Energy resource development is active in 12 of Canada's 13 provinces and territories and uses goods and services from many regions.
Canadian energy production has almost doubled since 1980. Our oil reserves total 170 billion barrels, of which 165 billion barrels can be recovered from the oil sands using today's technology. As of December 2016, we are third after Venezuela and Saudi Arabia in terms of global oil reserves (source: Oil & Gas Journal).
However, many of the world's sources of conventional oil are in decline - and Canada is no exception. The conventional oil reservoirs that were abundant and easy to find 30 years ago are harder to locate and more costly to develop. Canada is fortunate to have sources of unconventional oil in the oil sands. Over the last 35 years, Canadian crude oil production has increased by more than 2.4 million barrels/day due to the growth in supply from the oil sands.
As an industry, our challenge is getting access to these remaining reserves. Often natural gas exists in remote locations which can mean harsh environments for workers, technically complex and expensive methods of production and environmental challenges.
The world benefits from Canada's energy resources
Canada has more than four billion barrels of remaining oil reserves located outside the oil sands, found primarily in Alberta, Saskatchewan and offshore Newfoundland and Labrador.
The oil sands provide a secure supply in a world of political risk. There are challenges in developing the oil sands, but our industry is making progress through investment in technology and innovation. The entry costs for new oil sands projects can be daunting, but the decline in traditional oil and natural gas sources means the oil sands are key to our energy future.
Canada is home to a vast amounts of natural gas, particularly in British Columbia, Alberta and offshore Nova Scotia.
Some of these resources are being developed with the application of new technologies: including horizontal hydraulic fracturing.
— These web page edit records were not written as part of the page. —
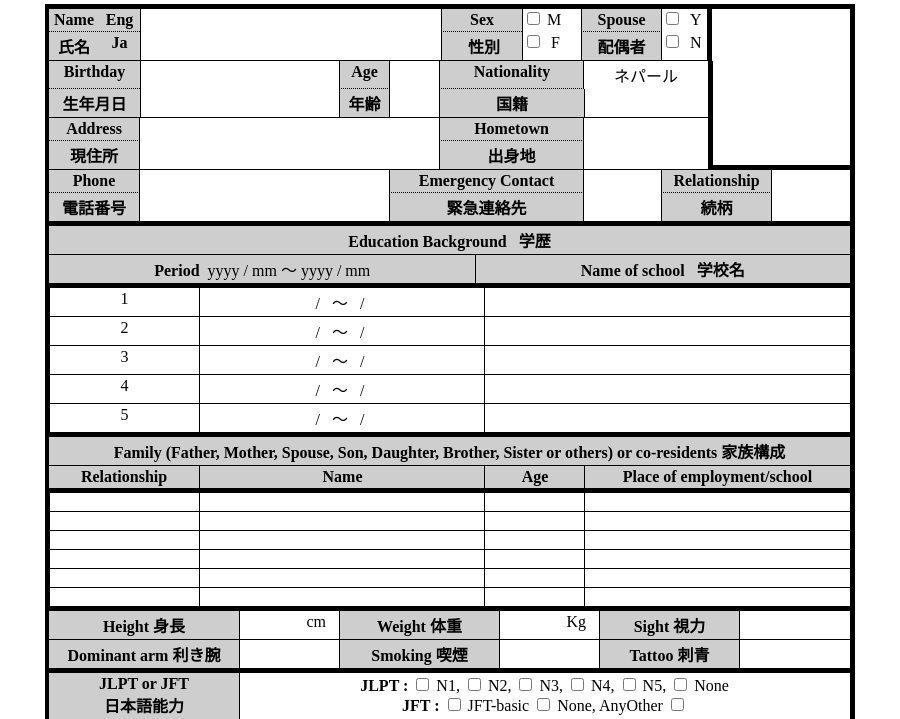
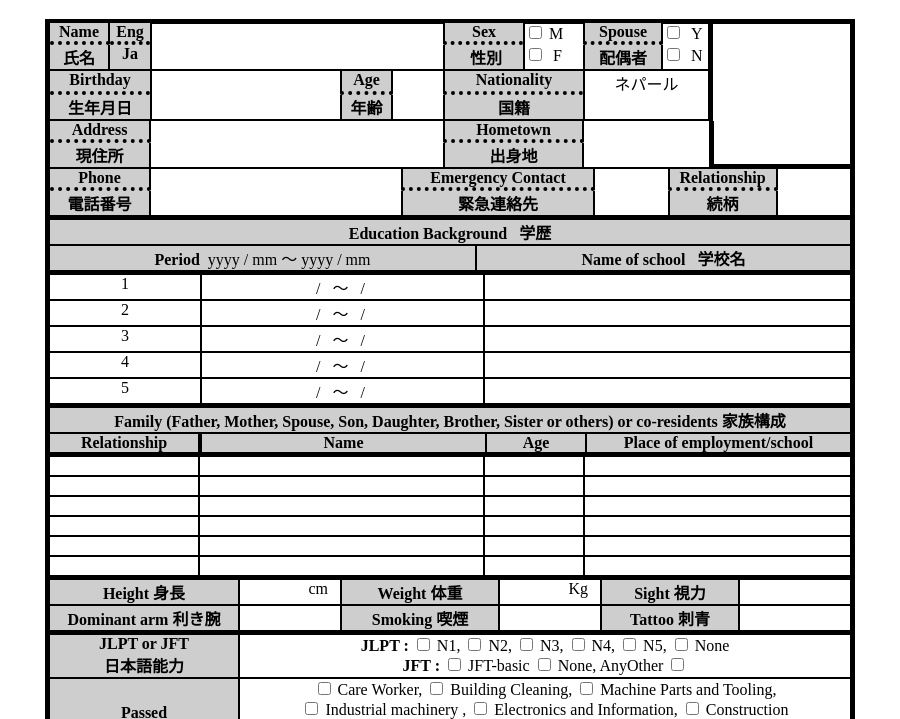
Before and after one commit to bipinbhatt08/CV-Format, a plain HTML site: page index.html in a window 1280 px wide. Shown: the part 70-789 px from the top of the page, without its empty margins (190-1090 px from the left). Drawn offline with Linux system fonts and the light colour scheme.

Commit message:
Update style.css

```diff
--- a/style.css
+++ b/style.css
@@ -1,16 +1,18 @@
 body{
     font-family: poppins;
+    height: 100vh;
+    padding: 0;
+    margin: 0;
 }
-@page {
-    size: A4 potrait;
-  }
+
+
+
 .CV{
-    margin-left: auto;
-    margin-right: auto;
+    padding-top: 2px ;
+    margin: auto;
     width: 800px;
-    height: 1113px;
-    border: 5px solid black;
-    margin-top: -15px;
+    height: 1048px;
+    border: 5px solid black  !important;
 }
 .grey-bg{
     background-color: rgb(206, 206, 206);
@@ -25,16 +27,15 @@ body{
     text-decoration: underline;
 }
 .item{
-    padding: 2px 2px;
+
     text-align: center;
-    margin-left: -1px;
+
 }
 .tala-dotted-border{
-    border-bottom: 1px dotted black;
-
+    border-bottom: 4px dotted black !important;
 }
 .tala-solid-border{
-    border-bottom: 1px solid black;
+    border-bottom: 2px solid black;
 
 }
 .border-right-bold{
@@ -45,10 +46,10 @@ body{
     border-bottom: 5px solid black;
 }
 .left-border{
-    border-left: 1px solid black;
+    border-left: 2px solid black;
 }
 .border-right{
-    border-right: 1px solid black;
+    border-right: 2px solid black;
 }
 .align-left{
     text-align: left;
@@ -56,20 +57,27 @@ body{
 
 .grid-container1 {
     display: grid;
-    grid-template-columns: 50px 40px 302px 80px 60px 80px 50px auto;
+    grid-template-columns: 60px 40px 293px 80px 60px 80px 50px auto;
+
+  }
+  .start{
+    margin-top: -3px;
+    /* padding-top: 8px; */
   }
 
 .grid-container2 {
     display: grid;
-    grid-template-columns: 90px 200px 50px 50px 144px 129px  auto;
+    grid-template-columns: 100px 190px 53px 50px 140px 130px  auto;
   }
 .grid-container3{
     display: grid;
-    grid-template-columns: 90px 300px 144px 129px auto;
+    grid-template-columns: 101px 292px 141px 130px auto;
+
+
 }
 .grid-container4{
     display: grid;
-    grid-template-columns: 90px 250px 194px auto 110px auto;
+    grid-template-columns: 101px 250px 194px auto 110px auto;
 }
 .grid-container5{
     display: grid;
@@ -103,7 +111,3 @@ body{
     grid-template-columns: 350px 100px 120px  auto;
 
 }
-
-/*
-.japanese{
-    padding: 20px; */
```
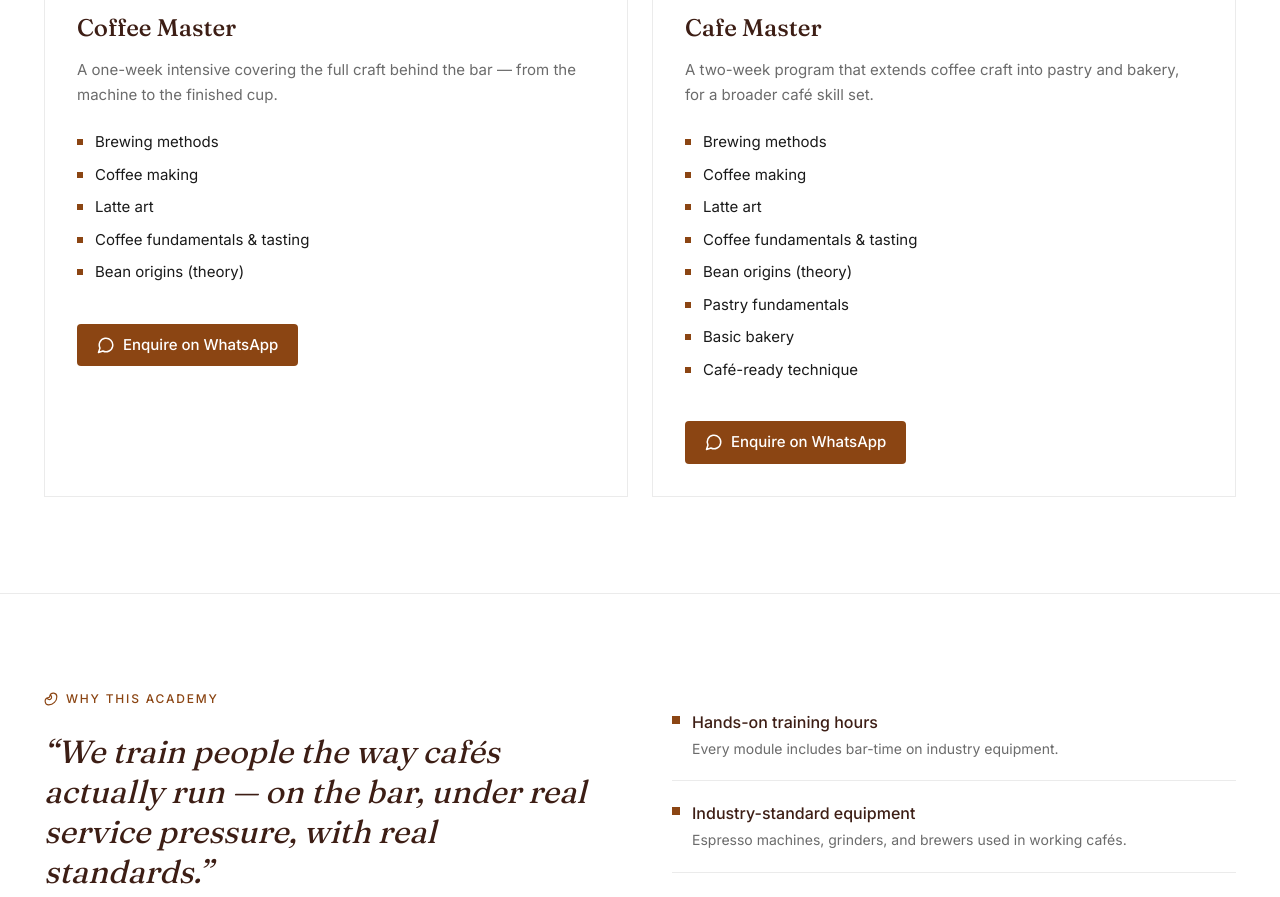
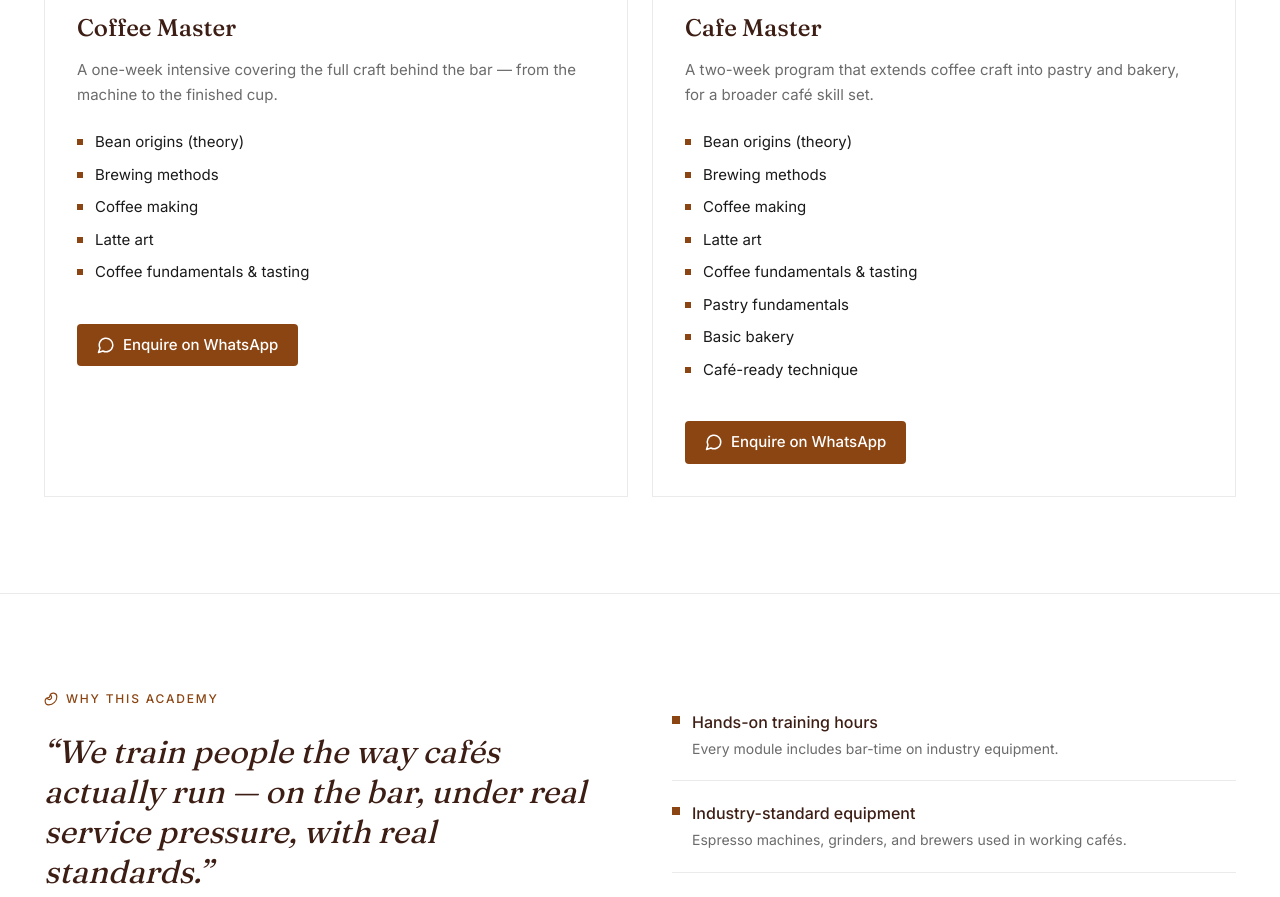
Before and after one commit to higleemy-gif/cofff-culture, a Next.js app: page / in a window 1280 px wide. Shown: the part 2000-2897 px from the top of the page. Built offline with nearby package versions, Linux system fonts and the light colour scheme.

Commit message:
Move 'Bean origins (theory)' to top of both course lists

```diff
--- a/components/site/Programs.tsx
+++ b/components/site/Programs.tsx
@@ -18,11 +18,11 @@ type Course = {
 // Kept as a shared source so Cafe Master (which is Coffee Master + pastry &
 // bakery) stays in sync automatically when the coffee modules change.
 const COFFEE_MASTER_COVERS = [
+  "Bean origins (theory)",
   "Brewing methods",
   "Coffee making",
   "Latte art",
   "Coffee fundamentals & tasting",
-  "Bean origins (theory)",
 ] as const;
 
 const COURSES: Course[] = [
```
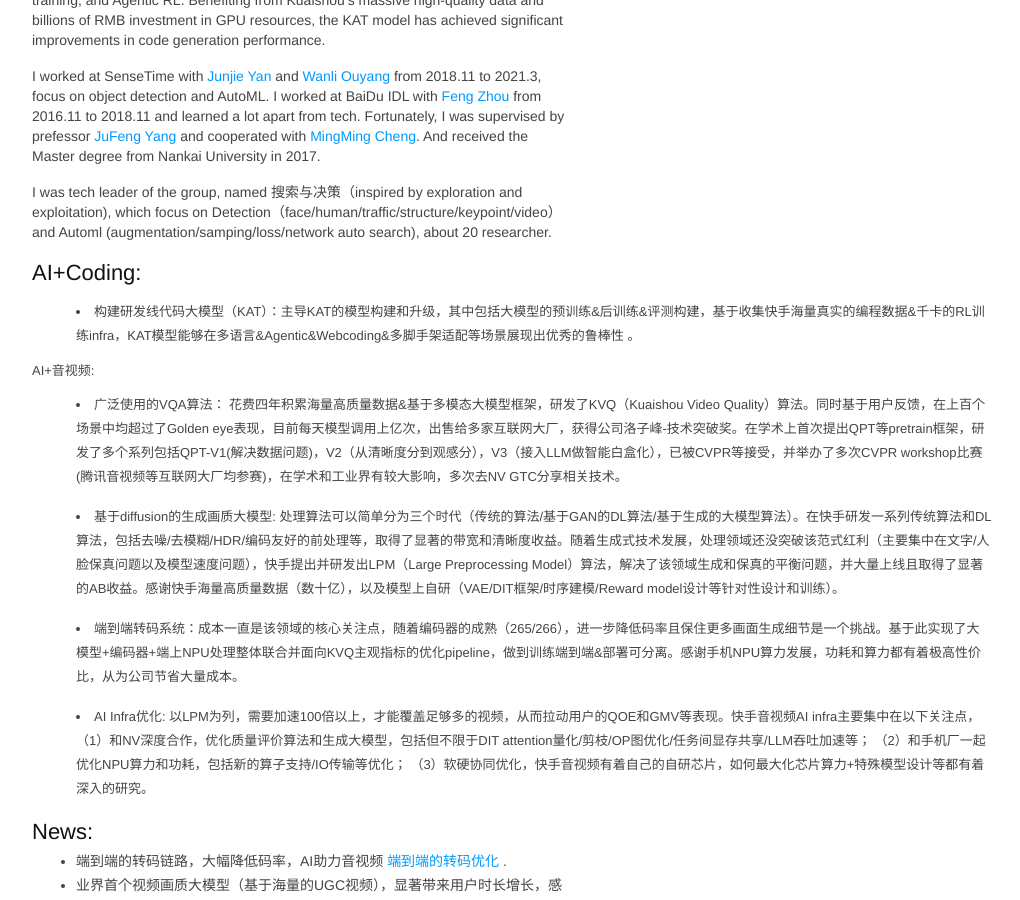
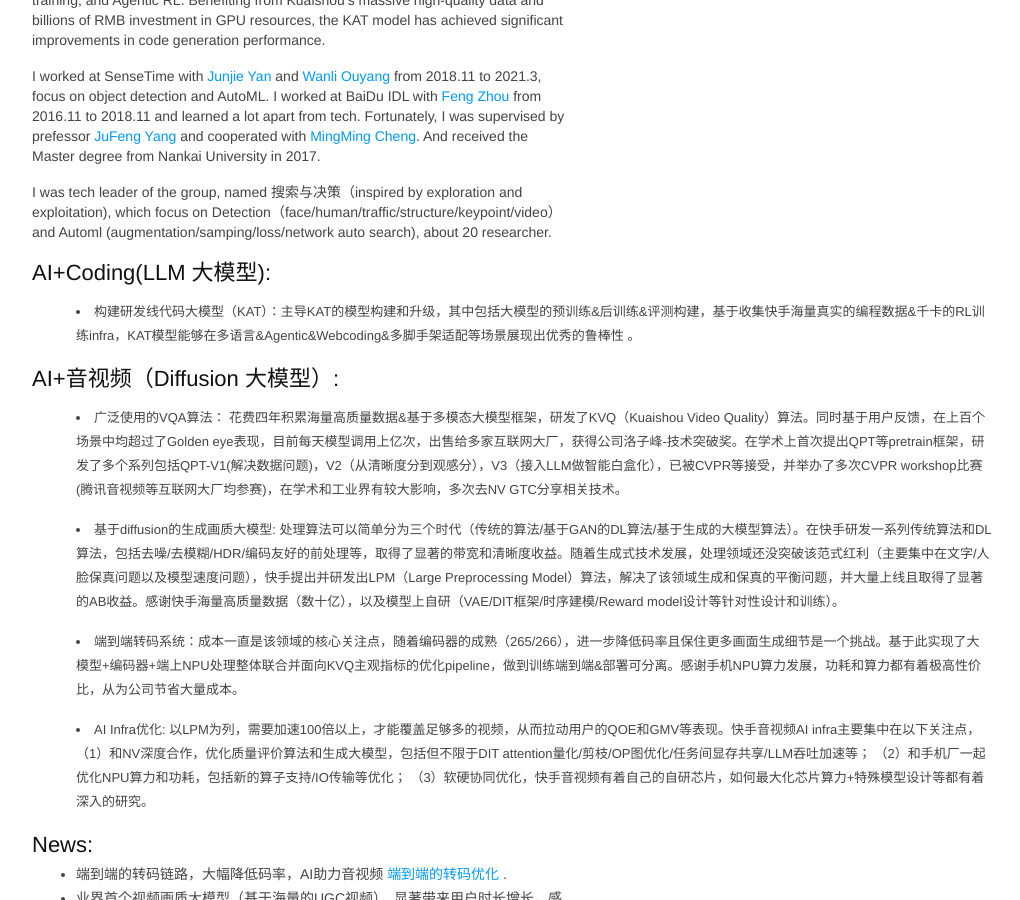
Before and after one commit to msunming/msunming.github.io, a Jekyll site: the page index.html, which Jekyll copies as it is, in a window 1280 px wide and 900 px high, scrolled down 572 px. Shown: the whole window, without its empty margins (128-1148 px from the left). Built offline with Jekyll 4.4.1, drawn with Linux system fonts in a browser that asks for light colours.

Commit message:
Update index.html

```diff
--- a/index.html
+++ b/index.html
@@ -465,12 +465,12 @@ pre .markdown .emphasis {
 			I was tech leader of the group, named 搜索与决策（inspired by exploration and exploitation), which focus on Detection（face/human/traffic/structure/keypoint/video） and Automl (augmentation/samping/loss/network auto search), about 20 researcher.
 		</p>
 
-		<h2>AI+Coding:</h2>
+		<h2>AI+Coding(LLM 大模型):</h2>
 		<p>
 	    	<li> 构建研发线代码大模型（KAT）：主导KAT的模型构建和升级，其中包括大模型的预训练&后训练&评测构建，基于收集快手海量真实的编程数据&千卡的RL训练infra，KAT模型能够在多语言&Agentic&Webcoding&多脚手架适配等场景展现出优秀的鲁棒性 。 </li>
-		</p
+		</p>
 
-		<h2>AI+音视频:</h2>
+		<h2>AI+音视频（Diffusion 大模型）:</h2>
 		<p>
 	    	<li> 广泛使用的VQA算法： 花费四年积累海量高质量数据&基于多模态大模型框架，研发了KVQ（Kuaishou Video Quality）算法。同时基于用户反馈，在上百个场景中均超过了Golden eye表现，目前每天模型调用上亿次，出售给多家互联网大厂，获得公司洛子峰-技术突破奖。在学术上首次提出QPT等pretrain框架，研发了多个系列包括QPT-V1(解决数据问题)，V2（从清晰度分到观感分），V3（接入LLM做智能白盒化），已被CVPR等接受，并举办了多次CVPR workshop比赛(腾讯音视频等互联网大厂均参赛)，在学术和工业界有较大影响，多次去NV GTC分享相关技术。 </li>
 		</p>
```
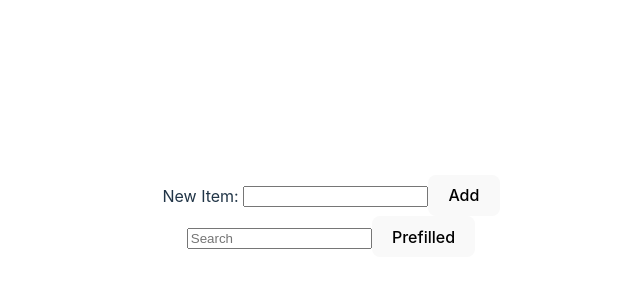
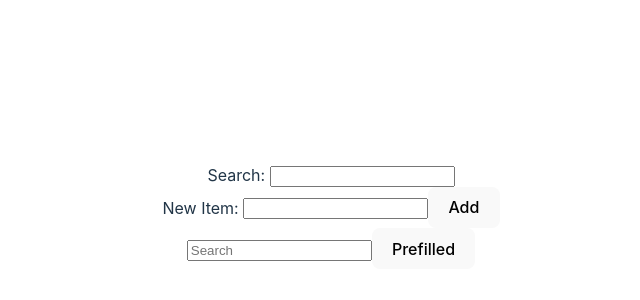
Before and after one commit to albibenni/react-vite, a React (Vite) app: page /search in a window 1280 px wide. Shown: the part 176-476 px from the top of the page, without its empty margins (309-949 px from the left). Built offline with nearby package versions, Linux system fonts and the light colour scheme.

Commit message:
optimal filtering

```diff
--- a/src/search/pages/Search.tsx
+++ b/src/search/pages/Search.tsx
@@ -3,6 +3,7 @@ import React, { useRef, useState } from 'react';
 
 function Search() {
   const [items, setItems] = useState<string[]>([]);
+  const [query, setQuery] = useState<string>('');
   const inputRef = useRef<HTMLInputElement>(null);
 
   const prefilled = () => {
@@ -19,8 +20,19 @@ function Search() {
     }
   };
 
+  const filterItems = items.filter((item) =>
+    item.toLowerCase().includes(query.toLowerCase())
+  );
+
   return (
     <div className="app">
+      Search:{' '}
+      <input
+        value={query}
+        onChange={(event) => setQuery(event.target.value)}
+        ref={inputRef}
+        type="text"
+      />
       <form onSubmit={onSubmit}>
         New Item: <input ref={inputRef} type="text" />
         <button type="submit">Add </button>
@@ -31,7 +43,7 @@ function Search() {
         Prefilled{' '}
       </button>
       <ul className="List">
-        {items.map((item) => (
+        {filterItems.map((item) => (
           <li className="listItem">{item}</li>
         ))}
       </ul>
```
These include: natural gas from coal, tight gas, offshore gas as well as shale gas. Northern Canada is also seeing increasing exploration and development.